Three men, including a U.S. citizen living in Pakistan, planned terror attacks in New York City in the name of ISIS that involved setting off bombs in Times Square and the subway system, according to charges unsealed Friday in Manhattan federal court.
The suspects, identified in criminal complaints as Abdulrahman El Bahnasawy, 19, Talha Haroon, 19, and Russell Salic, 37, were nabbed in a federal undercover operation. All three men were already in some form of government custody either in the U.S. or abroad, officials disclosed.
El Bahnasawy, a Canadian citizen, pleaded guilty in October 2016 to terrorism charges stemming from the investigation and is awaiting sentencing. Haroon is a U.S. citizen who had been living in Pakistan who was arrested there in September 2016. Salic, a Philippine citizen, was arrested there in April of this year, federal officials said.
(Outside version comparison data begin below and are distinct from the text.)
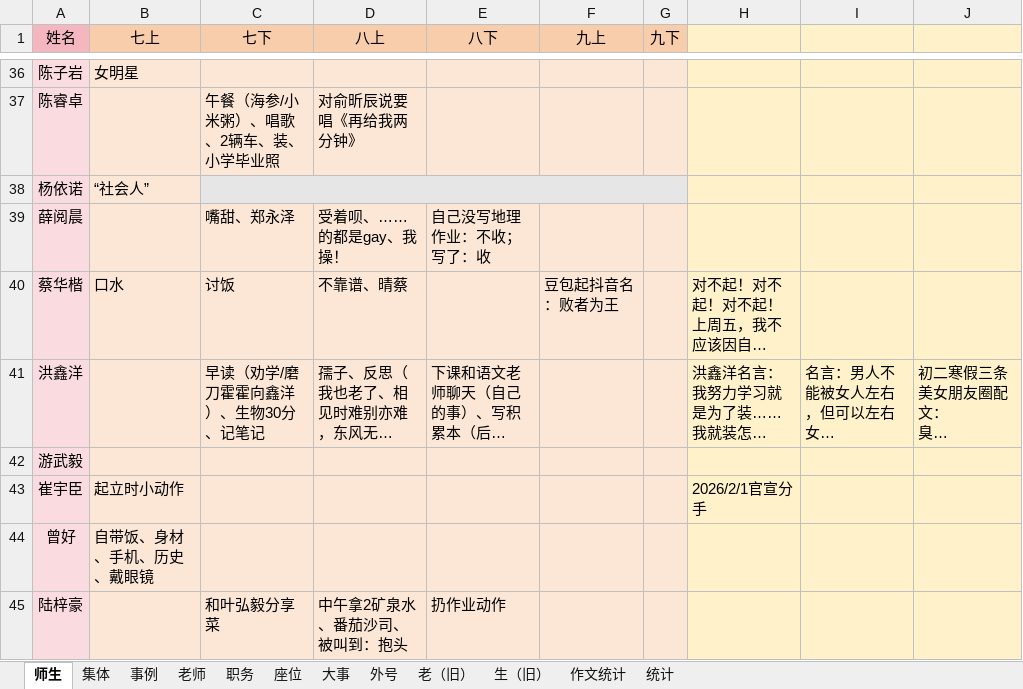
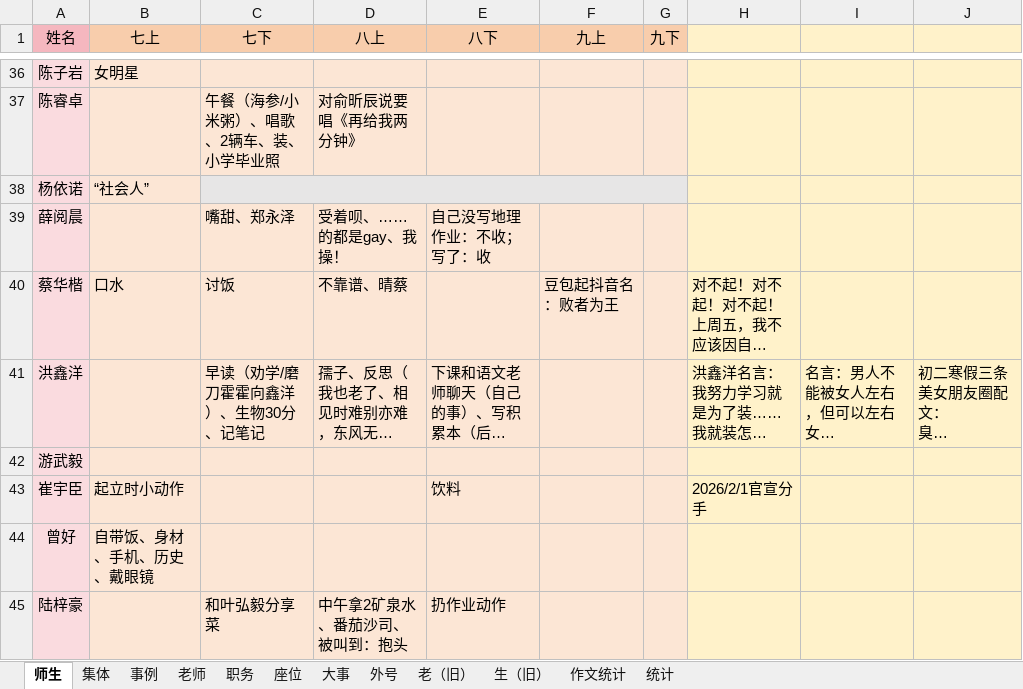
Before and after one commit to dsywy1698/dsywy1698.github.io, an Excel workbook: c/materials.xlsx, sheet 师生, drawn as a sheet; only a part is shown, gaps mark what is left out; long unchanged cells end in …; values as stored, in another font and other column widths than the file's, no borders; conditional formats not drawn; the diff names each change by its address in the sheet, - before the commit and + after, or states it on an @@ line.

```diff
--- a/c/materials.xlsx (sheet 师生)
+++ b/c/materials.xlsx (sheet 师生)
-E43 (八下): (empty)
+E43 (八下): 饮料
```
Also changed, not shown: sheet 统计, 3 other files.
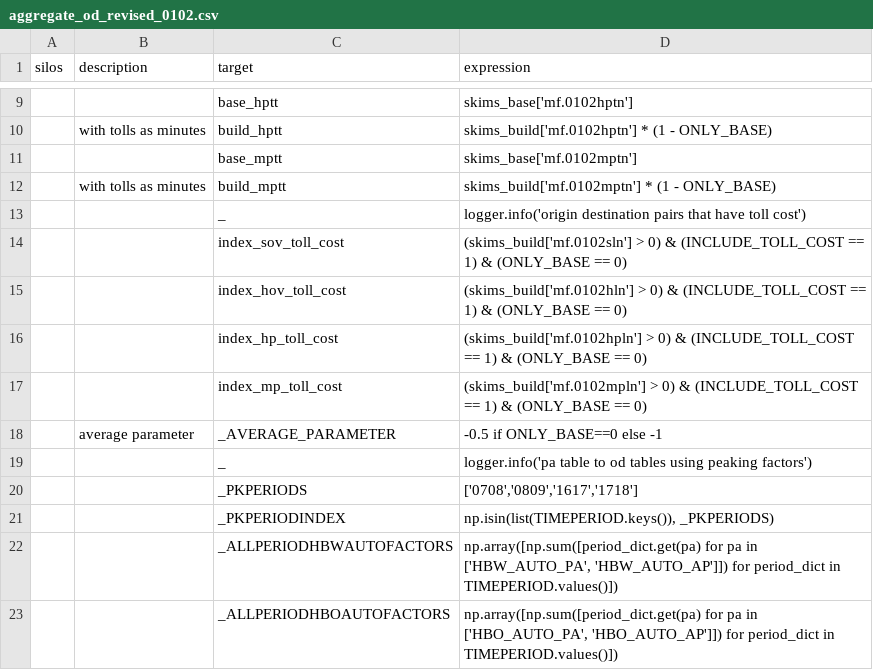
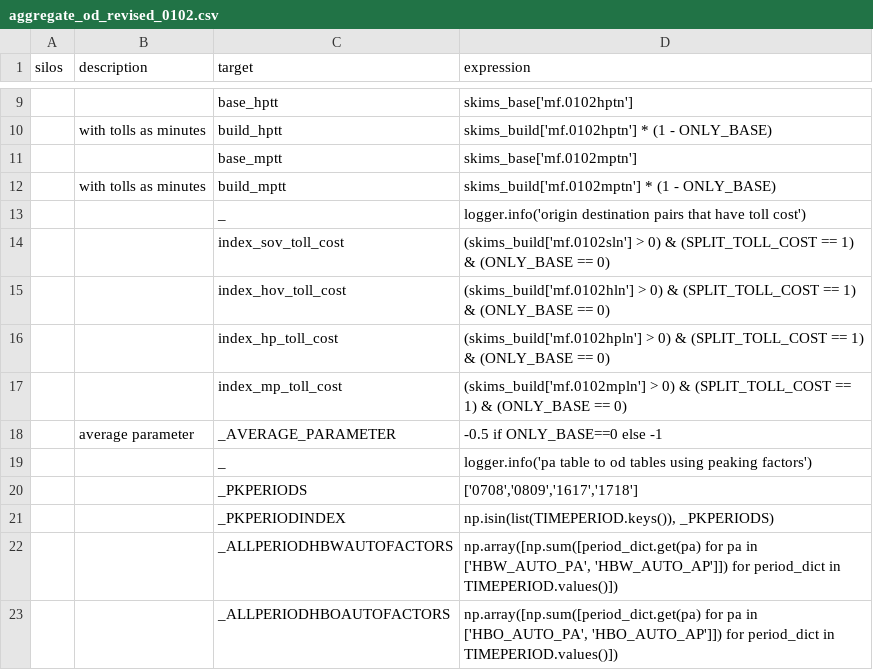
Before and after one commit to MetroModelingServices/metro_mce, a CSV file: bc_setup/configs/aggregate_od_revised_0102.csv, drawn as a sheet; only a part is shown, gaps mark what is left out; the diff names each change by its address in the sheet, - before the commit and + after, or states it on an @@ line.

Commit message:
Updated the od related files in the configs folder

```diff
--- a/bc_setup/configs/aggregate_od_revised_0102.csv
+++ b/bc_setup/configs/aggregate_od_revised_0102.csv
-D14 (expression): …0) & (INCLUDE_TOLL_COST == 1)…
+D14 (expression): …0) & (SPLIT_TOLL_COST == 1)…
-D15 (expression): …0) & (INCLUDE_TOLL_COST == 1)…
+D15 (expression): …0) & (SPLIT_TOLL_COST == 1)…
-D16 (expression): …0) & (INCLUDE_TOLL_COST == 1)…
+D16 (expression): …0) & (SPLIT_TOLL_COST == 1)…
-D17 (expression): …0) & (INCLUDE_TOLL_COST == 1)…
+D17 (expression): …0) & (SPLIT_TOLL_COST == 1)…
```
Also changed, not shown: bc_setup/configs/aggregate_od_revised_0203.csv, bc_setup/configs/aggregate_od_revised_0506.csv, 7 other files.
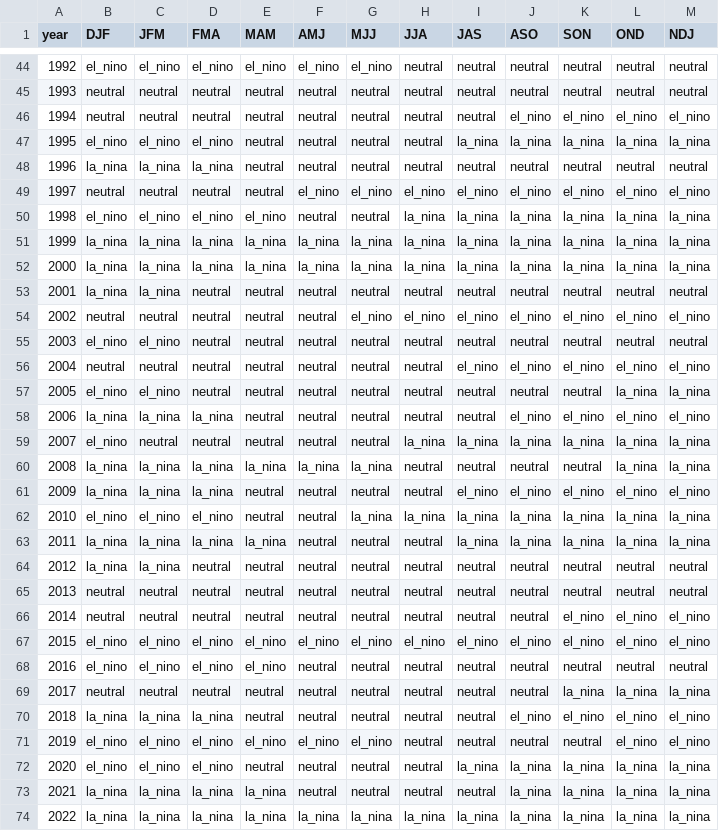
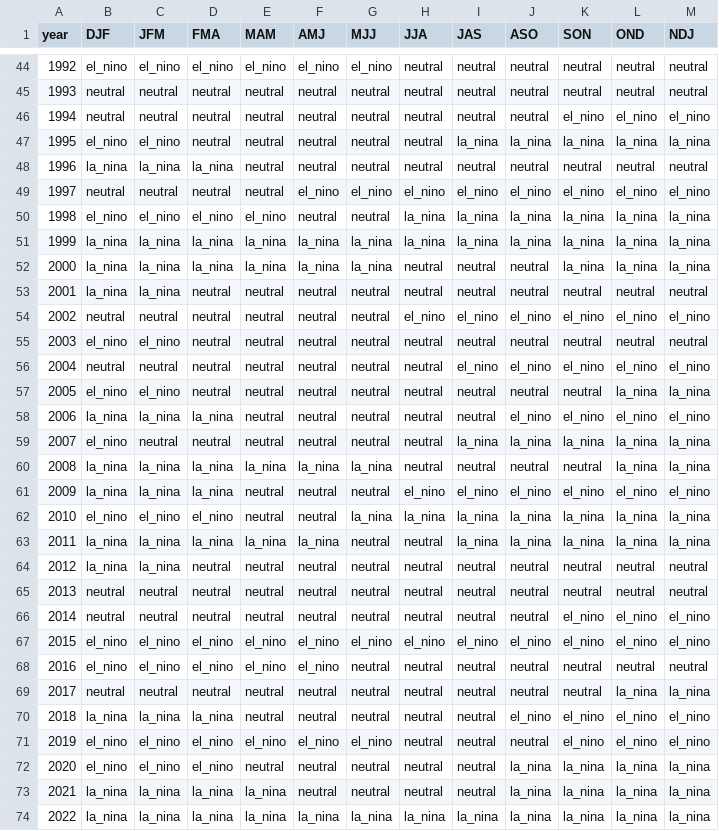
Before and after one commit to ahuang11/ninodata, a CSV file: oni_cpc_table.csv, drawn as a sheet; only a part is shown, gaps mark what is left out; the diff covers the shown part only.

```diff
--- a/oni_cpc_table.csv
+++ b/oni_cpc_table.csv
@@ -45,4 +45,4 @@ year,DJF,JFM,FMA,MAM,AMJ,MJJ,JJA,JAS,ASO,SON,OND,NDJ
 1993,neutral,neutral,neutral,neutral,neutral,neutral,neutral,neutral,neutral,neutral,neutral,neutral
-1994,neutral,neutral,neutral,neutral,neutral,neutral,neutral,neutral,el_nino,el_nino,el_nino,el_nino
-1995,el_nino,el_nino,el_nino,neutral,neutral,neutral,neutral,la_nina,la_nina,la_nina,la_nina,la_nina
+1994,neutral,neutral,neutral,neutral,neutral,neutral,neutral,neutral,neutral,el_nino,el_nino,el_nino
+1995,el_nino,el_nino,neutral,neutral,neutral,neutral,neutral,la_nina,la_nina,la_nina,la_nina,la_nina
 1996,la_nina,la_nina,la_nina,neutral,neutral,neutral,neutral,neutral,neutral,neutral,neutral,neutral
@@ -51,5 +51,5 @@ year,DJF,JFM,FMA,MAM,AMJ,MJJ,JJA,JAS,ASO,SON,OND,NDJ
 1999,la_nina,la_nina,la_nina,la_nina,la_nina,la_nina,la_nina,la_nina,la_nina,la_nina,la_nina,la_nina
-2000,la_nina,la_nina,la_nina,la_nina,la_nina,la_nina,la_nina,la_nina,la_nina,la_nina,la_nina,la_nina
+2000,la_nina,la_nina,la_nina,la_nina,la_nina,la_nina,neutral,neutral,neutral,la_nina,la_nina,la_nina
 2001,la_nina,la_nina,neutral,neutral,neutral,neutral,neutral,neutral,neutral,neutral,neutral,neutral
-2002,neutral,neutral,neutral,neutral,neutral,el_nino,el_nino,el_nino,el_nino,el_nino,el_nino,el_nino
+2002,neutral,neutral,neutral,neutral,neutral,neutral,el_nino,el_nino,el_nino,el_nino,el_nino,el_nino
 2003,el_nino,el_nino,neutral,neutral,neutral,neutral,neutral,neutral,neutral,neutral,neutral,neutral
@@ -58,7 +58,7 @@ year,DJF,JFM,FMA,MAM,AMJ,MJJ,JJA,JAS,ASO,SON,OND,NDJ
 2006,la_nina,la_nina,la_nina,neutral,neutral,neutral,neutral,neutral,el_nino,el_nino,el_nino,el_nino
-2007,el_nino,neutral,neutral,neutral,neutral,neutral,la_nina,la_nina,la_nina,la_nina,la_nina,la_nina
+2007,el_nino,neutral,neutral,neutral,neutral,neutral,neutral,la_nina,la_nina,la_nina,la_nina,la_nina
 2008,la_nina,la_nina,la_nina,la_nina,la_nina,la_nina,neutral,neutral,neutral,neutral,la_nina,la_nina
-2009,la_nina,la_nina,la_nina,neutral,neutral,neutral,neutral,el_nino,el_nino,el_nino,el_nino,el_nino
+2009,la_nina,la_nina,la_nina,neutral,neutral,neutral,el_nino,el_nino,el_nino,el_nino,el_nino,el_nino
 2010,el_nino,el_nino,el_nino,neutral,neutral,la_nina,la_nina,la_nina,la_nina,la_nina,la_nina,la_nina
-2011,la_nina,la_nina,la_nina,la_nina,neutral,neutral,neutral,la_nina,la_nina,la_nina,la_nina,la_nina
+2011,la_nina,la_nina,la_nina,la_nina,la_nina,neutral,neutral,la_nina,la_nina,la_nina,la_nina,la_nina
 2012,la_nina,la_nina,neutral,neutral,neutral,neutral,neutral,neutral,neutral,neutral,neutral,neutral
@@ -67,7 +67,7 @@ year,DJF,JFM,FMA,MAM,AMJ,MJJ,JJA,JAS,ASO,SON,OND,NDJ
 2015,el_nino,el_nino,el_nino,el_nino,el_nino,el_nino,el_nino,el_nino,el_nino,el_nino,el_nino,el_nino
-2016,el_nino,el_nino,el_nino,el_nino,neutral,neutral,neutral,neutral,neutral,neutral,neutral,neutral
-2017,neutral,neutral,neutral,neutral,neutral,neutral,neutral,neutral,neutral,la_nina,la_nina,la_nina
+2016,el_nino,el_nino,el_nino,el_nino,el_nino,neutral,neutral,neutral,neutral,neutral,neutral,neutral
+2017,neutral,neutral,neutral,neutral,neutral,neutral,neutral,neutral,neutral,neutral,la_nina,la_nina
 2018,la_nina,la_nina,la_nina,neutral,neutral,neutral,neutral,neutral,el_nino,el_nino,el_nino,el_nino
-2019,el_nino,el_nino,el_nino,el_nino,el_nino,el_nino,neutral,neutral,neutral,neutral,el_nino,el_nino
-2020,el_nino,el_nino,el_nino,neutral,neutral,neutral,neutral,la_nina,la_nina,la_nina,la_nina,la_nina
+2019,el_nino,el_nino,el_nino,el_nino,el_nino,el_nino,neutral,neutral,neutral,el_nino,el_nino,el_nino
+2020,el_nino,el_nino,el_nino,neutral,neutral,neutral,neutral,neutral,la_nina,la_nina,la_nina,la_nina
 2021,la_nina,la_nina,la_nina,la_nina,neutral,neutral,neutral,neutral,la_nina,la_nina,la_nina,la_nina
```
Also changed, not shown: 51 edited cells elsewhere in this file, nino_ml.csv, oni.csv.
Haroon and Salic are undergoing extradition proceedings, acting Manhattan U.S. Attorney Joon H. Kim said in a statement.
According to criminal complaints and court papers unsealed Friday, the trio purchased bomb-making materials, moved money, secured a safe house outside New York to make explosives and traveled outside the U.S. to further the plot.
Federal investigators said the planned attacks included setting off bombs in Times Square and the subway system, as well as shooting civilians at concerts.
Key to uncovering the plot was an undercover FBI agent who convinced the suspects that he was an ISIS supporter ready to help in the attacks, officials said. Also involved in the case were investigators with the NYPD, FBI and Royal Canadian Mounted Police.
At one point in May 2016, court papers stated, El Bahnasawy sent the undercover agent a picture of Times Square with the message “we seriously need a car bomb at times square.” He also said that same day that he wanted to “shoot up concerts cuz they kill a lot of people . . . we just walk in with guns in our hands. That’s how the Paris guys did it.”
Haroon allegedly expressed plans for carnage in the subway system and, according to court papers, said they should shoot as many passengers as possible including “women or kids,” and then set off explosive vests when they ran out of bullets.
The attacks were to be carried out during the Islamic holy month of Ramadan in summer 2016, authorities said.
All three suspects are facing a variety of charges carrying life terms in prison, including conspiracy to use weapons of mass destruction, conspiracy to bomb places of public use and public transportation, and conspiracy to commit acts of terrorism transcending national boundaries.